Oh yes. There’s a pretty good book called Subversive Stitch… you know, men used to do this too and not just women. The book has a detailed history of how women used needlework in the 18th and 19th centuries. Stitching has such a rich history throughout the world. The origin of it is fascinating.
My mother-in-law does needle work as well. When she sees my work, she gets so frustrated because she believes it must be perfect. If she makes a mistake in her work, she will pull everything out and start again. I don’t allow myself that luxury, I keep on going and working. Its’ ok to make a mistake and carry on.
Well then, your imperfections make for unique pieces. I really enjoy your sculptural work; they are fascinating and a bit scary. There’s one from your series Implanted Memories that I love – the pig face on the body of a young child.
That’s She Wants to Build a House with Thread.
It is interesting what people find scary. My children watch monster movies; I remember scary monster stories from my youth. Compared to theirs, my monsters are cute and cuddly. I’m wondering what is scary out there still?
I don’t know. Maybe we’re afraid of the ‘imagined threat’. I still get chills when I read older stories from The Brothers Grimm or Hans Christian Andersen. That’s what I meant when I said I love the scare factor in your work, because they remind me of darker fairy tales – the ones without the cute moral endings.
I had an exhibition called, The Grimm Needle. I asked people, ‘What did they fear? Could they name a fear for me based on the unknown?’ Their responses were quite interesting. I suppose there is a lot of fear around that – the unknown.
Because you don’t know what to expect. If you can’t prepare for something, then comes the onset of anxiety.
I guess that is why people fear death because it is the unknown.
So many questions swirling around that.
Wonder if I could stitch it…
The More You Know:
- What artists inspire Hannalie? Nicholas Hlobo, whose large works often reference his Xhosa heritage. (add pic) – South African Artist Nicholas Hlobo Joins Lehmann Maupin & Marlene Dumas – born in South Africa, now residing in the Netherlands. “She’s a painter. How she writes and names her titles is inspiring. I see her work from an artistic point of view, and not necessarily from an embroidery point of view,” says Taute.
- The full title of the book Hannalie mentions during our interview is: The Subversive Stitch: Embroidery and the Making of the Feminine –by Rozsika Parker

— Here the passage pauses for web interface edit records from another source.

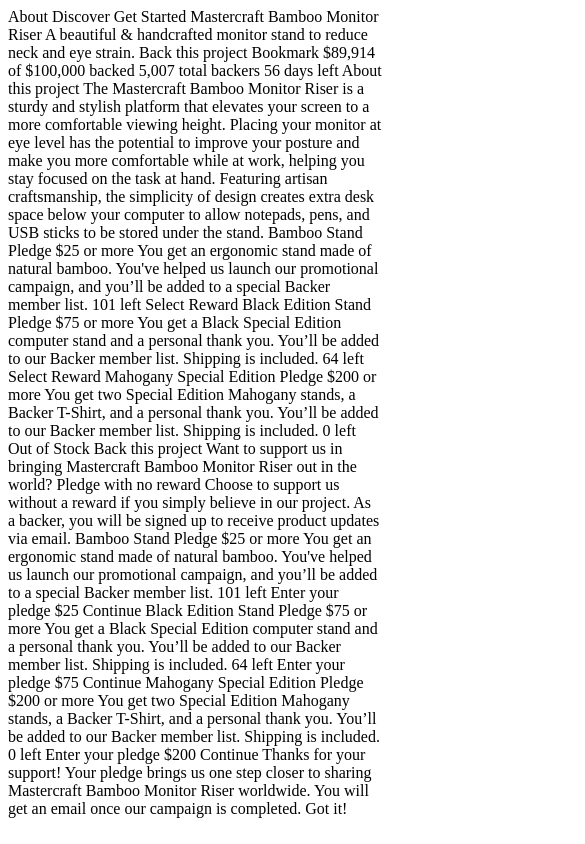
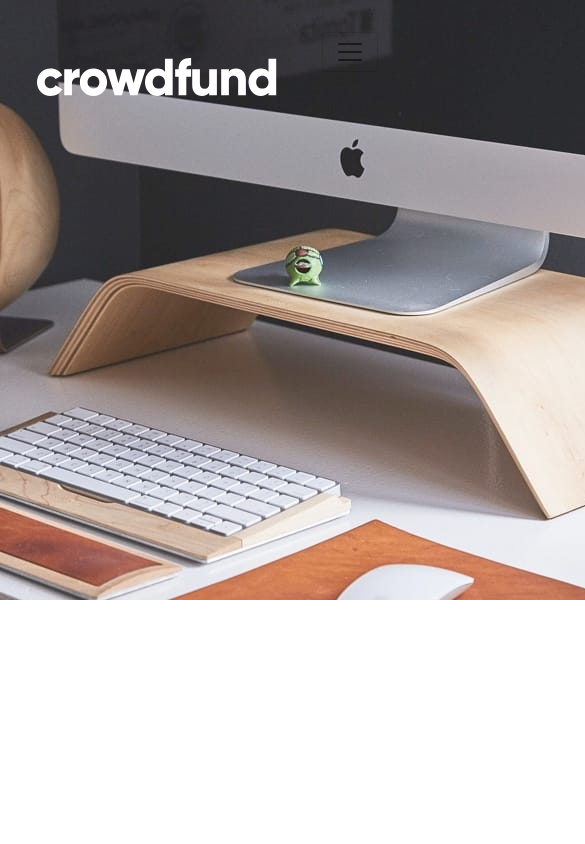
Before and after one commit to JanelleG51/crowdfuding-product-page, a plain HTML site: page index.html in a window 390 px wide. Shown: the top 844 px of the page, 585 px wide, since content can reach past the window. Drawn offline with nearby package versions, Linux system fonts and the light colour scheme.

Commit message:
initial commit of mobile hero img and nav bar

```diff
--- a/assets/css/style.css
+++ b/assets/css/style.css
@@ -0,0 +1,26 @@
+@import url('https://fonts.googleapis.com/css2?family=Commissioner:wght@400;500;700&display=swap');
+
+body{
+    font-size: 16px;
+    text-align: center;
+    color: hsl(228, 45%, 44%);
+    margin: 0;
+    padding: 0;
+
+}
+
+.container-fluid{
+    margin: 0;
+    padding: 0;
+}
+
+.logo-position{
+    width: 15rem;
+    margin-left: 25px;
+    margin-top: 50px;
+}
+
+.hero-image{
+  max-width: 100%;
+  height: auto;
+}
--- a/index.html
+++ b/index.html
@@ -1,119 +1,46 @@
 <!DOCTYPE html>
 <html lang="en">
+
 <head>
-  <meta charset="UTF-8">
-  <meta name="viewport" content="width=device-width, initial-scale=1.0"> <!-- displays site properly based on user's device -->
+    <meta charset="UTF-8">
+    <meta name="viewport" content="width=device-width, initial-scale=1.0">
+    <link href="https://cdn.jsdelivr.net/npm/bootstrap@5.0.0-beta3/dist/css/bootstrap.min.css" rel="stylesheet"
+        integrity="sha384-eOJMYsd53ii+scO/bJGFsiCZc+5NDVN2yr8+0RDqr0Ql0h+rP48ckxlpbzKgwra6" crossorigin="anonymous">
+    <link rel="icon" type="image/png" sizes="32x32" href="./images/favicon-32x32.png">
+    <link rel="stylesheet" href="/assets/css/style.css">
 
-  <link rel="icon" type="image/png" sizes="32x32" href="./images/favicon-32x32.png">
-  <link rel="stylesheet" href="/assets/css/style.css">
+    <title>Frontend Mentor | Crowdfunding product page</title>
+</head>
 
-  <title>Frontend Mentor | Crowdfunding product page</title>
+<body>
+    <div class="container-fluid">
+        <header class="row">
+            <nav class="navbar fixed-top navbar-expand-lg navbar-light navbar-padding">
+                <a class="navbar-logo" href="index.html"><img class="logo-position" src="images/logo.svg"></a>
+                <button class="navbar-toggler" type="button" data-bs-toggle="collapse"
+                    data-bs-target="#navbarNavAltMarkup" aria-controls="navbarNavAltMarkup" aria-expanded="false"
+                    aria-label="Toggle navigation">
+                    <span class="navbar-toggler-icon"></span>
+                </button>
+                <div class="collapse navbar-collapse justify-content-end toggler-text" id="navbarNavAltMarkup">
+                    <div class="navbar-nav">
+                        <a class="nav-link active menu-item" aria-current="page" href="index.html">About</a>
+                        <a class="nav-link menu-item" href="#">Discover</a>
+                        <a class="nav-link menu-item" href="#">Get Started</a>
+                    </div>
+                </div>
 
-  <!-- Feel free to remove these styles or customise in your own stylesheet 👍 -->
-  <style>
-    .attribution { font-size: 11px; text-align: center; }
-    .attribution a { color: hsl(228, 45%, 44%); }
-  </style>
-</head>
-<body>
-  About
-  Discover
-  Get Started
+            </nav>
+        </header>
+            <div class="hero-image"><img src="images/image-hero-mobile.jpg"</div>
+    </div>
 
-  Mastercraft Bamboo Monitor Riser
-  A beautiful & handcrafted monitor stand to reduce neck and eye strain.
 
-  Back this project
-  Bookmark
 
-  $89,914 of $100,000 backed
-  5,007 total backers
-  56 days left
 
-  About this project
+            <script src="https://cdn.jsdelivr.net/npm/bootstrap@5.0.0-beta3/dist/js/bootstrap.bundle.min.js"
+                integrity="sha384-JEW9xMcG8R+pH31jmWH6WWP0WintQrMb4s7ZOdauHnUtxwoG2vI5DkLtS3qm9Ekf"
+                crossorigin="anonymous"></script>
+</body>
 
-  The Mastercraft Bamboo Monitor Riser is a sturdy and stylish platform that elevates your screen
-  to a more comfortable viewing height. Placing your monitor at eye level has the potential to improve
-  your posture and make you more comfortable while at work, helping you stay focused on the task at hand.
-
-  Featuring artisan craftsmanship, the simplicity of design creates extra desk space below your computer
-  to allow notepads, pens, and USB sticks to be stored under the stand.
-
-  Bamboo Stand
-  Pledge $25 or more
-  You get an ergonomic stand made of natural bamboo. You've helped us launch our promotional campaign, and
-  you’ll be added to a special Backer member list.
-  101 left
-  Select Reward
-
-  Black Edition Stand
-  Pledge $75 or more
-  You get a Black Special Edition computer stand and a personal thank you. You’ll be added to our Backer
-  member list. Shipping is included.
-  64 left
-  Select Reward
-
-  Mahogany Special Edition
-  Pledge $200 or more
-  You get two Special Edition Mahogany stands, a Backer T-Shirt, and a personal thank you. You’ll be added
-  to our Backer member list. Shipping is included.
-  0 left
-  Out of Stock
-
-  <!-- Selection modal start -->
-
-  Back this project
-  Want to support us in bringing Mastercraft Bamboo Monitor Riser out in the world?
-
-  Pledge with no reward
-  Choose to support us without a reward if you simply believe in our project. As a backer,
-  you will be signed up to receive product updates via email.
-
-  Bamboo Stand
-  Pledge $25 or more
-  You get an ergonomic stand made of natural bamboo. You've helped us launch our promotional campaign, and
-  you’ll be added to a special Backer member list.
-  101 left
-
-  <!-- Selected pledge start -->
-  Enter your pledge
-  $25
-  Continue
-  <!-- Selected pledge end -->
-
-  Black Edition Stand
-  Pledge $75 or more
-  You get a Black Special Edition computer stand and a personal thank you. You’ll be added to our Backer
-  member list. Shipping is included.
-  64 left
-
-  <!-- Selected pledge start -->
-  Enter your pledge
-  $75
-  Continue
-  <!-- Selected pledge end -->
-
-  Mahogany Special Edition
-  Pledge $200 or more
-  You get two Special Edition Mahogany stands, a Backer T-Shirt, and a personal thank you. You’ll be added
-  to our Backer member list. Shipping is included.
-  0 left
-
-  <!-- Selected pledge  start -->
-  Enter your pledge
-  $200
-  Continue
-  <!-- Selected pledge end -->
-
-  <!-- Selection modal end -->
-
-  <!-- Success modal start -->
-
-  Thanks for your support!
-  Your pledge brings us one step closer to sharing Mastercraft Bamboo Monitor Riser worldwide. You will get
-  an email once our campaign is completed.
-  Got it!
-
-  <!-- Success modal end -->
-</body>
 </html>
```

- Hannalie might not have sounded like I expected, but her look is ‘over the moon’ on point with what I dreamed up. Have a look…